■ **What you should do**: Show every line from the entries that follow which holds the word "Before".

[Working data — start]

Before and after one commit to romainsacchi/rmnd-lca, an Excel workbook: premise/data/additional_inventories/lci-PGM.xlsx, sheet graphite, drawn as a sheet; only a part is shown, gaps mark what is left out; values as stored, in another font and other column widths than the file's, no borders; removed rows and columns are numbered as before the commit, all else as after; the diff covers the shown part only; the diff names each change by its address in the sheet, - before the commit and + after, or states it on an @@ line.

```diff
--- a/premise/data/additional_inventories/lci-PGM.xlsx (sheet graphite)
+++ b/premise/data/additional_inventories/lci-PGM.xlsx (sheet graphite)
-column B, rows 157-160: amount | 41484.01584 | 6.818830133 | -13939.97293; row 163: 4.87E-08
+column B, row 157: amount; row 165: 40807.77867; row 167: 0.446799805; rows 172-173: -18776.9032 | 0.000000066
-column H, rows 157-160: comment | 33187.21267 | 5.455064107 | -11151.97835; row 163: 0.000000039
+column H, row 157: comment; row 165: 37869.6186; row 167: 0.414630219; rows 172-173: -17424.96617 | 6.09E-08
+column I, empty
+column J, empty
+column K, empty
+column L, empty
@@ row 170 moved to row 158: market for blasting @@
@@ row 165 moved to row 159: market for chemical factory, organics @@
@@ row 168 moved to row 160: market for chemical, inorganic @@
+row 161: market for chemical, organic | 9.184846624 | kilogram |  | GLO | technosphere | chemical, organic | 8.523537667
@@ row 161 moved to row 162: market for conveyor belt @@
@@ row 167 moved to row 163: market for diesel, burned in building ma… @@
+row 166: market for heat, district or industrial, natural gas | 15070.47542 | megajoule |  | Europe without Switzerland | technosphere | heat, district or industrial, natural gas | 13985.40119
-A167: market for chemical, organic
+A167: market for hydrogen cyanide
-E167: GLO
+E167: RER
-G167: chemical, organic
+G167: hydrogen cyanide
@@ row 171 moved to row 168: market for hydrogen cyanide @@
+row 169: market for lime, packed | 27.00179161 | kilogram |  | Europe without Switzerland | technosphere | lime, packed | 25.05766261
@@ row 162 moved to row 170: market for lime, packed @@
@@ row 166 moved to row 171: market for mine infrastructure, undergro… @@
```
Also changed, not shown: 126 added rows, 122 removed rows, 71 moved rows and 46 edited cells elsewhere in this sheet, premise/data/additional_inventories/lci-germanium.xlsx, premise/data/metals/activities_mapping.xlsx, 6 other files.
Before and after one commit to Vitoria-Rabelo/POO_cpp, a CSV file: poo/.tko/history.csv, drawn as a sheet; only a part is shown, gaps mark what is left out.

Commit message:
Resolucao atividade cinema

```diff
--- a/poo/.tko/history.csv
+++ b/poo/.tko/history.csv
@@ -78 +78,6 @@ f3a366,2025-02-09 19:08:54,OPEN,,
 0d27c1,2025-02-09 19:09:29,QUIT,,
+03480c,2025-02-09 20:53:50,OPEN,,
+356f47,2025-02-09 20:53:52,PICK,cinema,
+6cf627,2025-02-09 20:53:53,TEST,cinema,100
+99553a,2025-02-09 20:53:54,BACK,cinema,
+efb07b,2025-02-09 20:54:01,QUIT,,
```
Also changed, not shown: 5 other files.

[Working data — finish]

■ **Answer to the problem**:
Before and after one commit to romainsacchi/rmnd-lca, an Excel workbook: premise/data/additional_inventories/lci-PGM.xlsx, sheet graphite, drawn as a sheet; only a part is shown, gaps mark what is left out; values as stored, in another font and other column widths than the file's, no borders; removed rows and columns are numbered as before the commit, all else as after; the diff covers the shown part only; the diff names each change by its address in the sheet, - before the commit and + after, or states it on an @@ line.
Before and after one commit to Vitoria-Rabelo/POO_cpp, a CSV file: poo/.tko/history.csv, drawn as a sheet; only a part is shown, gaps mark what is left out.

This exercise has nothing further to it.